Damascus: Syrian President Bashar al-Assad on Wednesday welcomed “any positive stance” from Arab nations, including many that severed ties with Damascus since the outbreak of its civil war.
His remarks came during a meeting with Jordanian Foreign Minister Ayman Safadi in Damascus, after a 7.8-magnitude earthquake rocked Turkey and Syria on February 6, leaving a combined death toll of nearly 40,000 people.
Safadi’s visit is the second by a top Arab diplomat to Syria since the quake, after Emirati Foreign Minister Sheikh Abdullah bin Zayed Al-Nahyan also met Assad in Damascus on Sunday.
“The Syrian people welcome and respond to any positive stance towards them, especially from the Arab brothers,” Assad said, according a statement from his office.
He further emphasised the importance of “bilateral cooperation between Syria and Jordan”.
Jordan was among the first countries to respond to the quake in Syria, sending at least three planes and dozens of trucks laden with aid.

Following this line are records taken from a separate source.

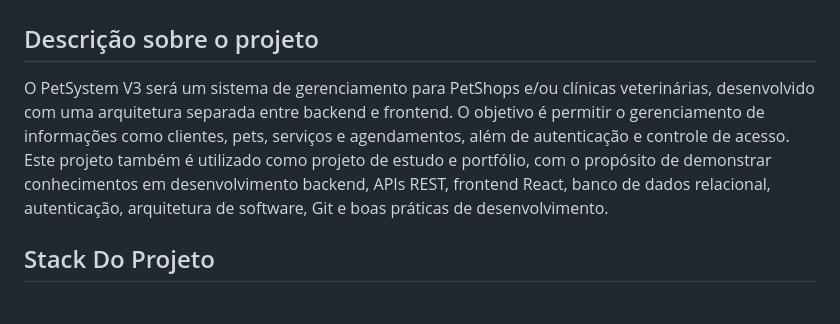
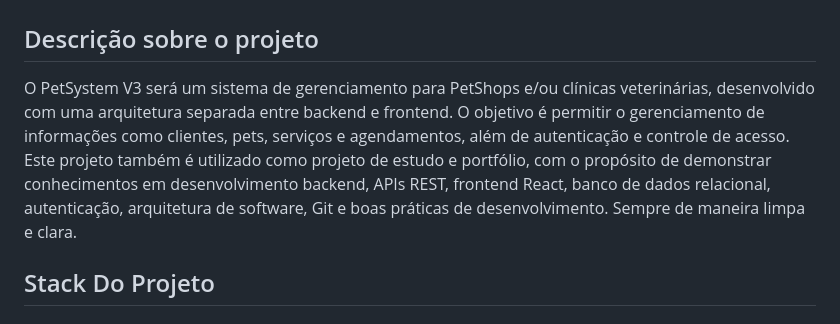
Before and after one commit to NatanLuz/Petsystemv3, a Markdown page: README.md, the part around the change. GitHub-like rendering.

Commit message:
NOVO README DE APRESENTAÇÃO DO PROJETO

```diff
--- a/README.md
+++ b/README.md
@@ -2,7 +2,7 @@
 
 ## Descrição sobre o projeto
 
-O PetSystem V3 será um sistema de gerenciamento para PetShops e/ou clínicas veterinárias, desenvolvido com uma arquitetura separada entre backend e frontend. O objetivo é permitir o gerenciamento de informações como clientes, pets, serviços e agendamentos, além de autenticação e controle de acesso. Este projeto também é utilizado como projeto de estudo e portfólio, com o propósito de demonstrar conhecimentos em desenvolvimento backend, APIs REST, frontend React, banco de dados relacional, autenticação, arquitetura de software, Git e boas práticas de desenvolvimento.
+O PetSystem V3 será um sistema de gerenciamento para PetShops e/ou clínicas veterinárias, desenvolvido com uma arquitetura separada entre backend e frontend. O objetivo é permitir o gerenciamento de informações como clientes, pets, serviços e agendamentos, além de autenticação e controle de acesso. Este projeto também é utilizado como projeto de estudo e portfólio, com o propósito de demonstrar conhecimentos em desenvolvimento backend, APIs REST, frontend React, banco de dados relacional, autenticação, arquitetura de software, Git e boas práticas de desenvolvimento. Sempre de maneira limpa e clara.
 
 ## Stack Do Projeto
 
```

“We have been cooperating for a long time, but we highly appreciate this visit because it comes at an appropriate time,” Syrian Foreign Minister Faisal Mekdad told Jordan’s Al Mamlaka TV after the visit, hailing Amman’s “generous aid”.
Jordan is among the few Arab countries that maintained diplomatic ties with Damascus even after Syria’s 2011 suspension from the Arab League over bloodshed in its civil war.
Communications were however limited and official visits were halted for several years until June 2021, when a Syrian ministerial delegation visited Jordan.
Jordan’s King Abdullah II also called Assad after the quake, having held in October 2021 his first official call with the Syrian president since the war began.
Analysts have viewed the momentum after the quake as an “opportunity” for Assad to return to the Arab fold as leaders have reached out to offer aid.
On Tuesday, a Saudi plane carrying aid landed in Syria’s second city Aleppo — the first in more than a decade of war and severed diplomatic ties.
Following the quake, Assad also received a call from Egyptian President Abdel Fattah al-Sisi offering support, their first official exchange since Sisi assumed office in 2014.
Similarly, the ruler of Bahrain, which re-established diplomatic relations with Syria in 2018, called Assad in their first official conversation in more than a decade.